|20||One Woman Do Right Man|
|22||I Love You, Yes I Do (Tom Moulton Remix)|
Never one to rest on his laurels, singer Jerry Butler knew first-rate songs were the key to sustaining his hitmaking ways. He founded a songwriters’ workshop that gave a boost to several talented young Chicago composers, including Chuck Jackson (not the big-voiced New Yorker who hit with Any Day Now) and Marvin Yancy.
This Chuck Jackson, born March 22, 1945 in Greenville, South Carolina, was the brother of Rev. Jesse Jackson. At one of the reverend’s events, he met Yancy, born May 31, 1950 in the Windy City. The two sat down at Butler’s workshop and wrote Just As Long As You Need Me. Former Impressions manager Eddie Thomas convinced Chuck to sing it himself. That’s how The Independents were born.
Chuck and Marvin, who doubled on piano, added Maurice Jackson (no relation to Chuck, he was born June 12, 1944 in Chi-Town and had been a solo artist with a Donny Hathaway-arranged single, Lucky Fellow, on the Lakeside and Candle Lite logos) and Helen Curry. Thomas’ judgment was confirmed when the uplifting Just As Long As You Need Me, Part 1 climbed to #8 R&B in the spring of 1972 on New York-based Wand Records (Jerry’s brother, guitarist Billy Butler, shared authorship). I Just Want To Be There charted for them before year’s end.
The Jackson/Yancy-penned Leaving Me vaulted to #1 on the R&B charts and #21 pop for The Independents on Wand during the spring of ’73. Cut at Paul Serrano’s P.S. Studios in Chicago with arranger Tom-Tom Washington providing a lush backdrop, it was a ballad with an easy sway. Leaving Me went gold, making The Independents stars. Utilizing Chicago’s top arrangers (notably Floyd Morris, Richard Evans, and Tom-Tom) in their quest for more hits, they came right back with the #4 R&B charter Baby I’ve Been Missing You that summer and a #12 R&B entry in the fall, It’s All Over. Yancy had receded into a behind-the-scenes role, Chicagoan Eric Thomas taking his place for The Independents’ sophomore set.

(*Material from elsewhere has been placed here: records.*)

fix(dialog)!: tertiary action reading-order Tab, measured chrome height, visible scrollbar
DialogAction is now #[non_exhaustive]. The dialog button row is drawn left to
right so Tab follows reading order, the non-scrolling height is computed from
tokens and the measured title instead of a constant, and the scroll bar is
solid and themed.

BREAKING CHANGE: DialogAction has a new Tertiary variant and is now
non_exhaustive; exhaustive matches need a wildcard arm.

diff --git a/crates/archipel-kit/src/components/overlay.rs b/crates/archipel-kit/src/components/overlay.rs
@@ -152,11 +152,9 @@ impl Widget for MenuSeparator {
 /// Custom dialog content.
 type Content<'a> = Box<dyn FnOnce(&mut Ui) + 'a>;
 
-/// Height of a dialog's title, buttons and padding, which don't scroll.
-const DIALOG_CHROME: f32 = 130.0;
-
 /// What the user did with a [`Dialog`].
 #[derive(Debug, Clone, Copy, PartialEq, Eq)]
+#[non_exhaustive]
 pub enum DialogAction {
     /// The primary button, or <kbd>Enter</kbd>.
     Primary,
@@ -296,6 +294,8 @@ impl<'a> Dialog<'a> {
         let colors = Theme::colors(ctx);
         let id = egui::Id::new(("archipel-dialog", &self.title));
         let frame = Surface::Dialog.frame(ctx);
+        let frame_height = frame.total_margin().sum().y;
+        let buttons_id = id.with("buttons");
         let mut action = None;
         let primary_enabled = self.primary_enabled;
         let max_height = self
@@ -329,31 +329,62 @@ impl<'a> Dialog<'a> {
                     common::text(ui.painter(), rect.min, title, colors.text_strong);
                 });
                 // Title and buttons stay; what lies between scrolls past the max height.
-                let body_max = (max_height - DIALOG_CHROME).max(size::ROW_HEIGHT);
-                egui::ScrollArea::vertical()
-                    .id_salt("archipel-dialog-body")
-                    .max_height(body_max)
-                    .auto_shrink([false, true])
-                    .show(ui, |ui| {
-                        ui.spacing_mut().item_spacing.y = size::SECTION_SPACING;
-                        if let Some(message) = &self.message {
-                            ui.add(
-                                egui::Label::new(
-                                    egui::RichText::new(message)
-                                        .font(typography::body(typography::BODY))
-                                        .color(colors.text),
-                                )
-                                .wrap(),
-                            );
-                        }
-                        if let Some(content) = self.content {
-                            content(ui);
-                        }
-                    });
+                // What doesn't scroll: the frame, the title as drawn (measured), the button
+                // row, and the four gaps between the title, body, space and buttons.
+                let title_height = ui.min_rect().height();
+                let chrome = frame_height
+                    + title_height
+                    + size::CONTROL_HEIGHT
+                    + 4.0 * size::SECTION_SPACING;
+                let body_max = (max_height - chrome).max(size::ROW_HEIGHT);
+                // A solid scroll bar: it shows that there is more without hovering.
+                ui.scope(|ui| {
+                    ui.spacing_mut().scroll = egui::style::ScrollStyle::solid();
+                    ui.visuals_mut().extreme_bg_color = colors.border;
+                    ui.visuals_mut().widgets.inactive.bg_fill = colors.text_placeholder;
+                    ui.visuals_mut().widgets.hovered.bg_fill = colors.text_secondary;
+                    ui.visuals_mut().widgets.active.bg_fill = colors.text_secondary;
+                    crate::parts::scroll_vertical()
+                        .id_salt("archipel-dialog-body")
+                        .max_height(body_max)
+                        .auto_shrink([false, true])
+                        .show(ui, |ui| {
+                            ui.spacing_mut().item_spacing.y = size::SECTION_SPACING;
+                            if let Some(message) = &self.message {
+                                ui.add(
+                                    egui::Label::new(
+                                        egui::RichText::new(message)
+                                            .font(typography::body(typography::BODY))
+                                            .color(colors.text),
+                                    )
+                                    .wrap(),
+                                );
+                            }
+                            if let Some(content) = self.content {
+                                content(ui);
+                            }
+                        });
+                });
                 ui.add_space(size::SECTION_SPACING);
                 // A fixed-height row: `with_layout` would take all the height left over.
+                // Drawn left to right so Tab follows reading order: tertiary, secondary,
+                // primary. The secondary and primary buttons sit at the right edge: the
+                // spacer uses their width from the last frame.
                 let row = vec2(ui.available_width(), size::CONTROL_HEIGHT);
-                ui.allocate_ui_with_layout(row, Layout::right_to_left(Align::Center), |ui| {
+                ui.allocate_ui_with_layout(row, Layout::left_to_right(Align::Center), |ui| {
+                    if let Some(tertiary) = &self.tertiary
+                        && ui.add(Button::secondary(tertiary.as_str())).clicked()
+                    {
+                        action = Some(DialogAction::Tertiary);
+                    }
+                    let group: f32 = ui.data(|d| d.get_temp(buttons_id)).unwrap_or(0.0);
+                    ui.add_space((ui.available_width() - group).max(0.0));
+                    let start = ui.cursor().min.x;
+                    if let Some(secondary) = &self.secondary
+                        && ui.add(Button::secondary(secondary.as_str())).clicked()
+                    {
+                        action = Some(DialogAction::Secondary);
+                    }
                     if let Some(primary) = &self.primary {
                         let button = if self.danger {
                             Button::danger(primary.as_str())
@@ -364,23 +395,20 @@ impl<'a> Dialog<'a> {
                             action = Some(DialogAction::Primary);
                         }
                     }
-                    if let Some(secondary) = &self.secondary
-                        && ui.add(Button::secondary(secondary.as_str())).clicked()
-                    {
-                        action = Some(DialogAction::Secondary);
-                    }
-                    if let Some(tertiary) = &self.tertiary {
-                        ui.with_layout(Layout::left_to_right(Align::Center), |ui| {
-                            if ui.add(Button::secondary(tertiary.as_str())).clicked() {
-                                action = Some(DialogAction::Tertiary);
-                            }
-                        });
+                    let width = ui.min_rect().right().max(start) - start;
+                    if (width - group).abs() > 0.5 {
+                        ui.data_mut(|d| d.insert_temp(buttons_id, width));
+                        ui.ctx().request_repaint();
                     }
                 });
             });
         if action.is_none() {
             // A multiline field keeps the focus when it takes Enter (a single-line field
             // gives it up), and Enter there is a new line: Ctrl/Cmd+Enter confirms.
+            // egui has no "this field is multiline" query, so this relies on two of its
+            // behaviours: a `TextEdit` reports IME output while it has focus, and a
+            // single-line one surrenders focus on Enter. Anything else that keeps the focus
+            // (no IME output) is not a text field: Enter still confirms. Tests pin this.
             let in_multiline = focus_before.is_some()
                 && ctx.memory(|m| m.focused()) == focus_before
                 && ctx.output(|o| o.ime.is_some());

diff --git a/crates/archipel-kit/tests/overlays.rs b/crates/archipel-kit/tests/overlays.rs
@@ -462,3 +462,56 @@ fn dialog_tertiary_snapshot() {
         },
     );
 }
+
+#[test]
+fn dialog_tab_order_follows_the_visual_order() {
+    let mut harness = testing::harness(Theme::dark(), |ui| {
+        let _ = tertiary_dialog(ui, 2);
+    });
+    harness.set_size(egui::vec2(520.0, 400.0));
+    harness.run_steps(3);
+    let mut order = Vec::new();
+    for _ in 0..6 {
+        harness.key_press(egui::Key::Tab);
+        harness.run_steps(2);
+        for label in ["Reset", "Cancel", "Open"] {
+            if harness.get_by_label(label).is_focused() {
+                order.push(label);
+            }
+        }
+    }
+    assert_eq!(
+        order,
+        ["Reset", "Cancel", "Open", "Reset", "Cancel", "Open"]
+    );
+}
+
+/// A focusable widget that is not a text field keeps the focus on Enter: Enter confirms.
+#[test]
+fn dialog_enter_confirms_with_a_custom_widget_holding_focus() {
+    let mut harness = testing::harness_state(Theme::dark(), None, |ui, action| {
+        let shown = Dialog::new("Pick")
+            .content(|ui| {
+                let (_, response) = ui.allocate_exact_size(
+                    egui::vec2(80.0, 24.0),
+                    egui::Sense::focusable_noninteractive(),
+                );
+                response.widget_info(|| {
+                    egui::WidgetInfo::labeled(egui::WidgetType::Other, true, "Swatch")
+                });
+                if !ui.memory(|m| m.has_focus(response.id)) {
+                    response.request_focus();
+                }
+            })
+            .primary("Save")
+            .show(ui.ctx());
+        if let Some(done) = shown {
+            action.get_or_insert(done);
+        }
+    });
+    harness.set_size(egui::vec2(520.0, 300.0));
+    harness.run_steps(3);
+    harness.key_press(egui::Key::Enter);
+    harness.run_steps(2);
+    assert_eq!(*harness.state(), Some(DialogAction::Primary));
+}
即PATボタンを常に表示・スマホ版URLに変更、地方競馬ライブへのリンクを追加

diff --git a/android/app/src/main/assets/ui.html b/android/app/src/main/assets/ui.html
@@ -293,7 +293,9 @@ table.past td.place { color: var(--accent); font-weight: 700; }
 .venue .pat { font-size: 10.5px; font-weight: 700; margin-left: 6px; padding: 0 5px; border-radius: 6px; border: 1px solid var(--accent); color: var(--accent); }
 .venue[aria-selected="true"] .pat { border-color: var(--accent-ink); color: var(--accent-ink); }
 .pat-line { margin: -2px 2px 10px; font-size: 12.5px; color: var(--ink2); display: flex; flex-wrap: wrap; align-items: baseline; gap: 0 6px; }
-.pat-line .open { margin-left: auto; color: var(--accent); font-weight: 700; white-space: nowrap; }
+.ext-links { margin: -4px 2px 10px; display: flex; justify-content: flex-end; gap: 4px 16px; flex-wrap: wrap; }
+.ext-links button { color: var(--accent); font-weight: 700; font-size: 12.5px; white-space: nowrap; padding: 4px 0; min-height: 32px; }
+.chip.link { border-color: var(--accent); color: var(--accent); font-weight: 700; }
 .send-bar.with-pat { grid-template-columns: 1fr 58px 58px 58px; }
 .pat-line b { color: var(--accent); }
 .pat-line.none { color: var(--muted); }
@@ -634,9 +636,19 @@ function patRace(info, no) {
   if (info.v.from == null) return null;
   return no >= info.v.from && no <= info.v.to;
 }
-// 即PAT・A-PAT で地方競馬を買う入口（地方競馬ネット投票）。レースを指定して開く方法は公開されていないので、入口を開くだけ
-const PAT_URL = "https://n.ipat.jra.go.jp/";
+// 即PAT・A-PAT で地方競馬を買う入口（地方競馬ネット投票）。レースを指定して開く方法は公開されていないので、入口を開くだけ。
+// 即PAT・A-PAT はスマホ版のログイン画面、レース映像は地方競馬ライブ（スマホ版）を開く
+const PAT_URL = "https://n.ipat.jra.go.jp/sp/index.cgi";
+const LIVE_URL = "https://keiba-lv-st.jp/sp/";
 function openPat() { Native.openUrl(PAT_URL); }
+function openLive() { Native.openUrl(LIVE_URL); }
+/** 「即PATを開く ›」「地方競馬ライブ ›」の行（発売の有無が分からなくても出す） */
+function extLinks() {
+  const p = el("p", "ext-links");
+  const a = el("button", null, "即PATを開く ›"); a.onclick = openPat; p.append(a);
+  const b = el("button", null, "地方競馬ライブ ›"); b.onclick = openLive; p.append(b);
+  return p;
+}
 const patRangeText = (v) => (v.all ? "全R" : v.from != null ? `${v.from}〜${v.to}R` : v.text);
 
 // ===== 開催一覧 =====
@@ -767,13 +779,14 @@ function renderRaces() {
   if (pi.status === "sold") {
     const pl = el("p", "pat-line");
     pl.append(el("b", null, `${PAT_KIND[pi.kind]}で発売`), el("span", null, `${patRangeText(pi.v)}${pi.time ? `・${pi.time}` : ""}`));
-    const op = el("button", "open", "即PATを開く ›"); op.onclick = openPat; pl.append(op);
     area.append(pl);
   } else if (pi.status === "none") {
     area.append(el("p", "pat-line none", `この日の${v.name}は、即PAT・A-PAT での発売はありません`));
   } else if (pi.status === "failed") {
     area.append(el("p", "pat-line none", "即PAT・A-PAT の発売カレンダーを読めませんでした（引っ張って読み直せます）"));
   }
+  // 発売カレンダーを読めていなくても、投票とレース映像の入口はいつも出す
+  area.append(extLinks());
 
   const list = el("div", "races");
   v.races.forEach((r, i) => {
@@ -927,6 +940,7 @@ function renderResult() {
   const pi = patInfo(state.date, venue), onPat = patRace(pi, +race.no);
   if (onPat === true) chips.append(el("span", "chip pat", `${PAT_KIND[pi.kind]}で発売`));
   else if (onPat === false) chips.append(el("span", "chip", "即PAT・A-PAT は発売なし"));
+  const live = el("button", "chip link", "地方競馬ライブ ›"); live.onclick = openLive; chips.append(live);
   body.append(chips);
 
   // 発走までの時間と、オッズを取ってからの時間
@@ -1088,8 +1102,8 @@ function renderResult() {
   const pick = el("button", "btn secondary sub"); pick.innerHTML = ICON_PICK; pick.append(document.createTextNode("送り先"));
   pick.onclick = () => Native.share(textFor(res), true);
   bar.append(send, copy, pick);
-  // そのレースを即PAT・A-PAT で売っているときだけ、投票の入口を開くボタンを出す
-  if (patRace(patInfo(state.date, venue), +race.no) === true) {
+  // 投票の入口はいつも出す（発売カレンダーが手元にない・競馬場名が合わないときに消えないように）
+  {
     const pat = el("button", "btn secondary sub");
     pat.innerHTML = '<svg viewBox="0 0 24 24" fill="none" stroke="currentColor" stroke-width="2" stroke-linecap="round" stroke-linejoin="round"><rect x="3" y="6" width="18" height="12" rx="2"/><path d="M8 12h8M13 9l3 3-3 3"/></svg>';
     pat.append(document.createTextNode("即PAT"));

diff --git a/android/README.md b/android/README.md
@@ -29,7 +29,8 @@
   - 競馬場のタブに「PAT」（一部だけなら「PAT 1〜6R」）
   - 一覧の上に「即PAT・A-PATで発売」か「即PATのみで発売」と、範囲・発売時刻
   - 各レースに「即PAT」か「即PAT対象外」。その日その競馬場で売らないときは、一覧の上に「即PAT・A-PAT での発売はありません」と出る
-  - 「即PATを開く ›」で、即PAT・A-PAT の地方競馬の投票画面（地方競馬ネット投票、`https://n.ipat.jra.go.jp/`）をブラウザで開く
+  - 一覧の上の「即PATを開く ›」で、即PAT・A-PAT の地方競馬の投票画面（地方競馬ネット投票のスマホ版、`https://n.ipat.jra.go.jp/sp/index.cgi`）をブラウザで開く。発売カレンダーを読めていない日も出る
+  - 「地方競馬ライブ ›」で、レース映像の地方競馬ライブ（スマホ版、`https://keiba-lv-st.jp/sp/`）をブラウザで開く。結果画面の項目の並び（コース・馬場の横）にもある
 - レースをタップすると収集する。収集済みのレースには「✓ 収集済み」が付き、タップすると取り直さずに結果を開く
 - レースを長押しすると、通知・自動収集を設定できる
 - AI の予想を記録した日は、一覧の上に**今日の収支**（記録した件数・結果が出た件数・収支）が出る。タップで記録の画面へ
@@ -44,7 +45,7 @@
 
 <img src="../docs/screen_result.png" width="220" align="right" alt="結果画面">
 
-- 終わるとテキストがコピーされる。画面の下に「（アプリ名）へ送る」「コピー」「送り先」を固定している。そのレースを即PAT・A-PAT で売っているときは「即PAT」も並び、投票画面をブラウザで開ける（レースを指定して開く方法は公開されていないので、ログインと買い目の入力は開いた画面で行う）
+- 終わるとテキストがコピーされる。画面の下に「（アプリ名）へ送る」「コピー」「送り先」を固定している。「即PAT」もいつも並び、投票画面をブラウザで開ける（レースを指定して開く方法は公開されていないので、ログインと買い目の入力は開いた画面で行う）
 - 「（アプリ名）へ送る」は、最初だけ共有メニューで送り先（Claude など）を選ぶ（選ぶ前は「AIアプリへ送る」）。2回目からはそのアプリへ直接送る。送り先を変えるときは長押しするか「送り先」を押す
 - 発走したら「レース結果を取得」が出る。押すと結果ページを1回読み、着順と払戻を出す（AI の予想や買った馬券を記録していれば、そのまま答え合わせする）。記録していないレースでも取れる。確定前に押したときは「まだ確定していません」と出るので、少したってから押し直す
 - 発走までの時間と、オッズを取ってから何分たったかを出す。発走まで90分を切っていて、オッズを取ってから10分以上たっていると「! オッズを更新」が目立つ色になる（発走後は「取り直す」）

1974 brought three more R&B hits for the group, all again on Wand: The First Time We Met, Arise And Shine (Let’s Get It On), and the #7 seller Let This Be A Lesson To You. Before long, Chuck and Marvin would have another priority that finished off The Independents: masterminding the rise to stardom of Natalie Cole.
- Bill Dahl -